* Problem to work on
Look through the listing below and report every line that contains "bonurilor".

* The records
BEGIN

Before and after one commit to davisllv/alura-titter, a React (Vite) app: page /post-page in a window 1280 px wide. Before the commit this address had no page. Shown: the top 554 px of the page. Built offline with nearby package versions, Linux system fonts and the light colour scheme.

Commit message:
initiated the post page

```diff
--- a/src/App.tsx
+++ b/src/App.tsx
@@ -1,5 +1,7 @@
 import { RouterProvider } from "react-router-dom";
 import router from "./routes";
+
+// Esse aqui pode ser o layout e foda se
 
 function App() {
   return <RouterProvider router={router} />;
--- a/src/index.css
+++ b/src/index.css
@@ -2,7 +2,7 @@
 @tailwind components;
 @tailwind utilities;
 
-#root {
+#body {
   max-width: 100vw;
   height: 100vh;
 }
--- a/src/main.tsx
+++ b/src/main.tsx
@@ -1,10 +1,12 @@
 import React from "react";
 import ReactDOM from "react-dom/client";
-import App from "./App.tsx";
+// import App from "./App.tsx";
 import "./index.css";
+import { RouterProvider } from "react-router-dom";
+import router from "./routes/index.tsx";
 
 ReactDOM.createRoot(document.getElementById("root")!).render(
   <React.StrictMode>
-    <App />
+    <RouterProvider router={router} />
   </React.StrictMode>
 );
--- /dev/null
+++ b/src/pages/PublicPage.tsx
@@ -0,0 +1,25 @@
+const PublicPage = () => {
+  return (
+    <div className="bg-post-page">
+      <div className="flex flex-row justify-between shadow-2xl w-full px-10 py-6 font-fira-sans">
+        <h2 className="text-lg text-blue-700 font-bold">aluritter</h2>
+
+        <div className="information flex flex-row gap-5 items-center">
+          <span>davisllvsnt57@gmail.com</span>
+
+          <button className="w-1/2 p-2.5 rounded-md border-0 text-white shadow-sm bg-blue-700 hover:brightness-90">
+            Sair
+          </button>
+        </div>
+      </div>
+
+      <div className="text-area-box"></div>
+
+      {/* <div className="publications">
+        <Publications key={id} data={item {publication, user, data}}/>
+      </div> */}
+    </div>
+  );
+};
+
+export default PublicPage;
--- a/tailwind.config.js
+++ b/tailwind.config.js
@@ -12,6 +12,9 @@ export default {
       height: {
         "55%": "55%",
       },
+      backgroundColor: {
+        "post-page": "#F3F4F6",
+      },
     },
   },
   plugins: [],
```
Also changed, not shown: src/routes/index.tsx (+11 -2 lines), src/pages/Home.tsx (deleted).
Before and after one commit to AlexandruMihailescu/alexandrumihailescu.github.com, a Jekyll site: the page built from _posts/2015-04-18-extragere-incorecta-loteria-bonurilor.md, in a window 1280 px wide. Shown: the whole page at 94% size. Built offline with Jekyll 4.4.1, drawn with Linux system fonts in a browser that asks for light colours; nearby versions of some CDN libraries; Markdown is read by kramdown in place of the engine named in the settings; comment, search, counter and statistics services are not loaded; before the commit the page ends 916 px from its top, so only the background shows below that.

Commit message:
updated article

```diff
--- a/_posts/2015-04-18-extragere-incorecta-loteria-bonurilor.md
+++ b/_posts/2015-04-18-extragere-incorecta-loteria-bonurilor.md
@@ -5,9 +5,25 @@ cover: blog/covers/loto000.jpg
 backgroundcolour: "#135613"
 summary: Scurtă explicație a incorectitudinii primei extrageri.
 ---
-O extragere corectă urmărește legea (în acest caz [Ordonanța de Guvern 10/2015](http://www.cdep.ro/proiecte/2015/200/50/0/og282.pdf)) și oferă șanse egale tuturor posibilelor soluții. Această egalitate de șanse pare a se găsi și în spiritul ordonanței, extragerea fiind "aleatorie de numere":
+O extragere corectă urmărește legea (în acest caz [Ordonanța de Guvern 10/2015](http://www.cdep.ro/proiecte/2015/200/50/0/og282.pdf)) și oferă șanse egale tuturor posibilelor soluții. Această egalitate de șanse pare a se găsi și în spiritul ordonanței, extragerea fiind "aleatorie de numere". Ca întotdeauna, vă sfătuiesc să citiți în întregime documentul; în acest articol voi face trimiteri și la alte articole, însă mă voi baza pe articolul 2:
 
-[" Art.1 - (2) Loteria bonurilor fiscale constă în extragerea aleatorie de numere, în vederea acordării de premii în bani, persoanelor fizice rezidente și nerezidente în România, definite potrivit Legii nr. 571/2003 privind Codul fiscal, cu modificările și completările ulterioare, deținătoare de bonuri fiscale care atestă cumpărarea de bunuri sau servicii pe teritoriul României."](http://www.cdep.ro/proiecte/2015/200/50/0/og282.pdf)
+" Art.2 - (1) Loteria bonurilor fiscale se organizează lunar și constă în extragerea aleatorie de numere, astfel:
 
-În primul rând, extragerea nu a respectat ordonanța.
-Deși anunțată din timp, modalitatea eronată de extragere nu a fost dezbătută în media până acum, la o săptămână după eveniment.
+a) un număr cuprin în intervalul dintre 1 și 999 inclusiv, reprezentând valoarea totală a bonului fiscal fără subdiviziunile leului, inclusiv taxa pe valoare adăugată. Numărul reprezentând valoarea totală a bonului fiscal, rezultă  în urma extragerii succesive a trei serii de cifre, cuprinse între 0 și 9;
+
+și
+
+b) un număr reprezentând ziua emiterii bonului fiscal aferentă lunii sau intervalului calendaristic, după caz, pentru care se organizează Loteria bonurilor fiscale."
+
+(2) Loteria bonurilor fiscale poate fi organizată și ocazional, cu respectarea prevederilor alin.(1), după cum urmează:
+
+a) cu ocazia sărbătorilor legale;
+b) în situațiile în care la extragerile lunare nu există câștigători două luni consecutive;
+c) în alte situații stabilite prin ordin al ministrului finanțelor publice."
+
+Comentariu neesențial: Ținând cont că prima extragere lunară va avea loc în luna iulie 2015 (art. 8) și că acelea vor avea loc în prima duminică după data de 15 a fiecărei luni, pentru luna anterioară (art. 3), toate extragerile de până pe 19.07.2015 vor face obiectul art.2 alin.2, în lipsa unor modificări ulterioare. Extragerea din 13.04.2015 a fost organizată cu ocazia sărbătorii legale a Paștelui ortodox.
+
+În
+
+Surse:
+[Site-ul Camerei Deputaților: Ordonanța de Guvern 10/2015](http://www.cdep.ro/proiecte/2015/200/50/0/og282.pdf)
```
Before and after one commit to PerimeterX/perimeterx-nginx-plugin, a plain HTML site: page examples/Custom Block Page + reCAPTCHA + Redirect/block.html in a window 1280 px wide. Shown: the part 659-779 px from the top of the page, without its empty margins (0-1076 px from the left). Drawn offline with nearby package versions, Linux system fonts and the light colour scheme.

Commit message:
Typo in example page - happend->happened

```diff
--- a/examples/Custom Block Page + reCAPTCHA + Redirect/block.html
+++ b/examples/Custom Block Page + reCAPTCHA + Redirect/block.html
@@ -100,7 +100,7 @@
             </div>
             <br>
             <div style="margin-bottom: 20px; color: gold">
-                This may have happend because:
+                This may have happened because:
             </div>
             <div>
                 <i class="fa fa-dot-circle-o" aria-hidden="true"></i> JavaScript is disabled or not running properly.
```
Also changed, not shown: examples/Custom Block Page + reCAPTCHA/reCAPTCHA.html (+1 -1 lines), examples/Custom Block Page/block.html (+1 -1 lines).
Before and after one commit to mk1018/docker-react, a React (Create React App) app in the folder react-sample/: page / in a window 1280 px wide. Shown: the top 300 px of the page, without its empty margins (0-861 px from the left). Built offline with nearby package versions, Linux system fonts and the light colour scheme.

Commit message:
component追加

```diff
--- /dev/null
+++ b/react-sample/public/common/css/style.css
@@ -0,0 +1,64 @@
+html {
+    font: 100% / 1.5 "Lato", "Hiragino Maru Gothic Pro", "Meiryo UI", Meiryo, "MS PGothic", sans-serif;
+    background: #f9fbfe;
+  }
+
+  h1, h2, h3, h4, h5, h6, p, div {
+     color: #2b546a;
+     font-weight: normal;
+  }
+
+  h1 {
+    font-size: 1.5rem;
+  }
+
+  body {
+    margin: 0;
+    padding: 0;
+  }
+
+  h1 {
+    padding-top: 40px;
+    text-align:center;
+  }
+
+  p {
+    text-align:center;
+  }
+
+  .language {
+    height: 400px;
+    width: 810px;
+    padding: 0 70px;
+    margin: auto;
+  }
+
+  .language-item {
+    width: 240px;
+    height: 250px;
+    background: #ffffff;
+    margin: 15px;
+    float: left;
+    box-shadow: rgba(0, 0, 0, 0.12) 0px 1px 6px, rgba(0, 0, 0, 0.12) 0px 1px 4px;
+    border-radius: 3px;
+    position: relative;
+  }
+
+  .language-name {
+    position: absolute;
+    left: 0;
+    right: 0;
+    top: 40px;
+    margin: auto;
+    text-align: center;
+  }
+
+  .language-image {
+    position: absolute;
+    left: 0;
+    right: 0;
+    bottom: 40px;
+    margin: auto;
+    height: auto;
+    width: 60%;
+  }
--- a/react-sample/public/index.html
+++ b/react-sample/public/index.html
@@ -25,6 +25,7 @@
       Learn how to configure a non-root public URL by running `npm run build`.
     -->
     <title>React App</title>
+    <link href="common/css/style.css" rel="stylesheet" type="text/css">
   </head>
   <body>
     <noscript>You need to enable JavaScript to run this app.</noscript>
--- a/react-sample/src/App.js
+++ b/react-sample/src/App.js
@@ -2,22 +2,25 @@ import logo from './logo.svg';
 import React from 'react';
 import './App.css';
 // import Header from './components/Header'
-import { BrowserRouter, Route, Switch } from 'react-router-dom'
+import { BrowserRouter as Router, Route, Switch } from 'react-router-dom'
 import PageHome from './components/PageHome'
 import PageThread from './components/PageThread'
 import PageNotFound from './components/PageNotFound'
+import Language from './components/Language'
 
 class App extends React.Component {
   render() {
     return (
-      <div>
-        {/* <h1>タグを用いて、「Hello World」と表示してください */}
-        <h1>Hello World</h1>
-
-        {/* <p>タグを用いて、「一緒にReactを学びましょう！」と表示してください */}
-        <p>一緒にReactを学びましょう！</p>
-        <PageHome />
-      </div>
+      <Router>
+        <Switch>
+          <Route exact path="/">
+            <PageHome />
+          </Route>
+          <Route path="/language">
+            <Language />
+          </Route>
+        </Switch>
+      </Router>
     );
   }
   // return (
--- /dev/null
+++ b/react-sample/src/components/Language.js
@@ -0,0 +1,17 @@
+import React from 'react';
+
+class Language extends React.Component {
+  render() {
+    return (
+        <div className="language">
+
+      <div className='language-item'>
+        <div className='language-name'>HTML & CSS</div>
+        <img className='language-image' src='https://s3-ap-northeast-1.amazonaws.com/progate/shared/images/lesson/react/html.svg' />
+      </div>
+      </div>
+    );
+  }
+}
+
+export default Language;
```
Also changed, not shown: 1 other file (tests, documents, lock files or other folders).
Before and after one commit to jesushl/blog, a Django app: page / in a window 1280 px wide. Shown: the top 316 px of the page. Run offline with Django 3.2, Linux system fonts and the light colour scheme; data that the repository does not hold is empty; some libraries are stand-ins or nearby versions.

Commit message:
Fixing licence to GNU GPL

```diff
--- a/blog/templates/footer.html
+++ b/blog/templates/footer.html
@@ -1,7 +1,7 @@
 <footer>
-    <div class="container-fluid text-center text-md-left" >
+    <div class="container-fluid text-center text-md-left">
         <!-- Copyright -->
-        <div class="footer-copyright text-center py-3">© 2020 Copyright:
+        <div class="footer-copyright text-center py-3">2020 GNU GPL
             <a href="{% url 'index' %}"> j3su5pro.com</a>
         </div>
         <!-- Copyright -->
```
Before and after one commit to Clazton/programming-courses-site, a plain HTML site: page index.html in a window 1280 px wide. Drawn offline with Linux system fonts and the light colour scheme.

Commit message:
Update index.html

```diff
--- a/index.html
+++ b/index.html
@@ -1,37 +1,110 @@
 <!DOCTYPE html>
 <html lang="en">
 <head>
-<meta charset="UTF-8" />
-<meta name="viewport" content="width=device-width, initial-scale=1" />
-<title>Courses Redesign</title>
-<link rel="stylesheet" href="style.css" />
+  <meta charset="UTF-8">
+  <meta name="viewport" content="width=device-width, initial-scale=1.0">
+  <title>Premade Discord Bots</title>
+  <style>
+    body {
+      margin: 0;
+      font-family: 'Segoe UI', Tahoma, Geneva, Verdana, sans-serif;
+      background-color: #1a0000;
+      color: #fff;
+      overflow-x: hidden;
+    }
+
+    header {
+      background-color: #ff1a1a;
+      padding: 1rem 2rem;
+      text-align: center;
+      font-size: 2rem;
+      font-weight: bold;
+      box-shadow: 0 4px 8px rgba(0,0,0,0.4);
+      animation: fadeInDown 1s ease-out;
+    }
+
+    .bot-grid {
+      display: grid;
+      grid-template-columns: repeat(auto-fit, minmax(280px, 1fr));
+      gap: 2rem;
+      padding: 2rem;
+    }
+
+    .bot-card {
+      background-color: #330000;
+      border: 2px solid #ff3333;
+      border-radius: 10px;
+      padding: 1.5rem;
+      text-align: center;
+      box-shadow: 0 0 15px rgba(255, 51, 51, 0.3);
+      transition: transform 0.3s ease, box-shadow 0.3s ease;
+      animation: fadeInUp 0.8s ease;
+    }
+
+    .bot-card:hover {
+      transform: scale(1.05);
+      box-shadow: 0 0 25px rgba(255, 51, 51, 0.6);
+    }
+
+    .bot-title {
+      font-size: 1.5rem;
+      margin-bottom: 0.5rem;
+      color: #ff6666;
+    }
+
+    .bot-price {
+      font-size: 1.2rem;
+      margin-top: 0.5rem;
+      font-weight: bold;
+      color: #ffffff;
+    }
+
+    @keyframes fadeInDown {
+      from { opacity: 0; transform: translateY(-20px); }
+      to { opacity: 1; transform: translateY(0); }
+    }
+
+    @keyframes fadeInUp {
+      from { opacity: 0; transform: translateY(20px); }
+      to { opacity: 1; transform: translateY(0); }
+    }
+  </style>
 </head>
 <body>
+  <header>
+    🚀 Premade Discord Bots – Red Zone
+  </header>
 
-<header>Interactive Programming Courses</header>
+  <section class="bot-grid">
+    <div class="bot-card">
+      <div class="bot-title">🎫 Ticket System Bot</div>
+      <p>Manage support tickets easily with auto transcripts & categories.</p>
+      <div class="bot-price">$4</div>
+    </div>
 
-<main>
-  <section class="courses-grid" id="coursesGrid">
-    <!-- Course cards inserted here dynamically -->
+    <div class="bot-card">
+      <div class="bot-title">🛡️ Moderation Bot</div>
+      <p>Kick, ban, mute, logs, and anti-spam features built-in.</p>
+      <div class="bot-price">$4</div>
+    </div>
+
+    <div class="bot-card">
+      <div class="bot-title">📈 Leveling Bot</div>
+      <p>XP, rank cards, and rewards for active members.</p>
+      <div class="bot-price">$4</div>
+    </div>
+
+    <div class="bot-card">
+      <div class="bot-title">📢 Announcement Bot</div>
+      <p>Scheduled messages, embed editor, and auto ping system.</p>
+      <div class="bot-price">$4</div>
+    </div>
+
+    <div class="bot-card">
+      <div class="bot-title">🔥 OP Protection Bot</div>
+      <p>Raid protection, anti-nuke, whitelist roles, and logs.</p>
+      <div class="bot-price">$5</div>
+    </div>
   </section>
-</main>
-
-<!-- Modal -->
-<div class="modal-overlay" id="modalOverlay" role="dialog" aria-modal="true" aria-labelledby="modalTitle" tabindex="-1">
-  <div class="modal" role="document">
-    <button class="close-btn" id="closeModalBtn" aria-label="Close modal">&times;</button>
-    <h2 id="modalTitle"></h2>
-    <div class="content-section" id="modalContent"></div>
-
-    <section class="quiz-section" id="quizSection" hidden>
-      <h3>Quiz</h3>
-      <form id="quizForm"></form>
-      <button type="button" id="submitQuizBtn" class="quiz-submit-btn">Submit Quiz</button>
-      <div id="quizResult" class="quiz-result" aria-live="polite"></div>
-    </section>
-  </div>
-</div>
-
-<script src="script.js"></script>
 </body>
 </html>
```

END

* Answer space
Before and after one commit to AlexandruMihailescu/alexandrumihailescu.github.com, a Jekyll site: the page built from _posts/2015-04-18-extragere-incorecta-loteria-bonurilor.md, in a window 1280 px wide. Shown: the whole page at 94% size. Built offline with Jekyll 4.4.1, drawn with Linux system fonts in a browser that asks for light colours; nearby versions of some CDN libraries; Markdown is read by kramdown in place of the engine named in the settings; comment, search, counter and statistics services are not loaded; before the commit the page ends 916 px from its top, so only the background shows below that.
--- a/_posts/2015-04-18-extragere-incorecta-loteria-bonurilor.md
+++ b/_posts/2015-04-18-extragere-incorecta-loteria-bonurilor.md
-[" Art.1 - (2) Loteria bonurilor fiscale constă în extragerea aleatorie de numere, în vederea acordării de premii în bani, persoanelor fizice rezidente și nerezidente în România, definite potrivit Legii nr. 571/2003 privind Codul fiscal, cu modificările și completările ulterioare, deținătoare de bonuri fiscale care atestă cumpărarea de bunuri sau servicii pe teritoriul României."](http://www.cdep.ro/proiecte/2015/200/50/0/og282.pdf)
+" Art.2 - (1) Loteria bonurilor fiscale se organizează lunar și constă în extragerea aleatorie de numere, astfel:
+b) un număr reprezentând ziua emiterii bonului fiscal aferentă lunii sau intervalului calendaristic, după caz, pentru care se organizează Loteria bonurilor fiscale."
+(2) Loteria bonurilor fiscale poate fi organizată și ocazional, cu respectarea prevederilor alin.(1), după cum urmează:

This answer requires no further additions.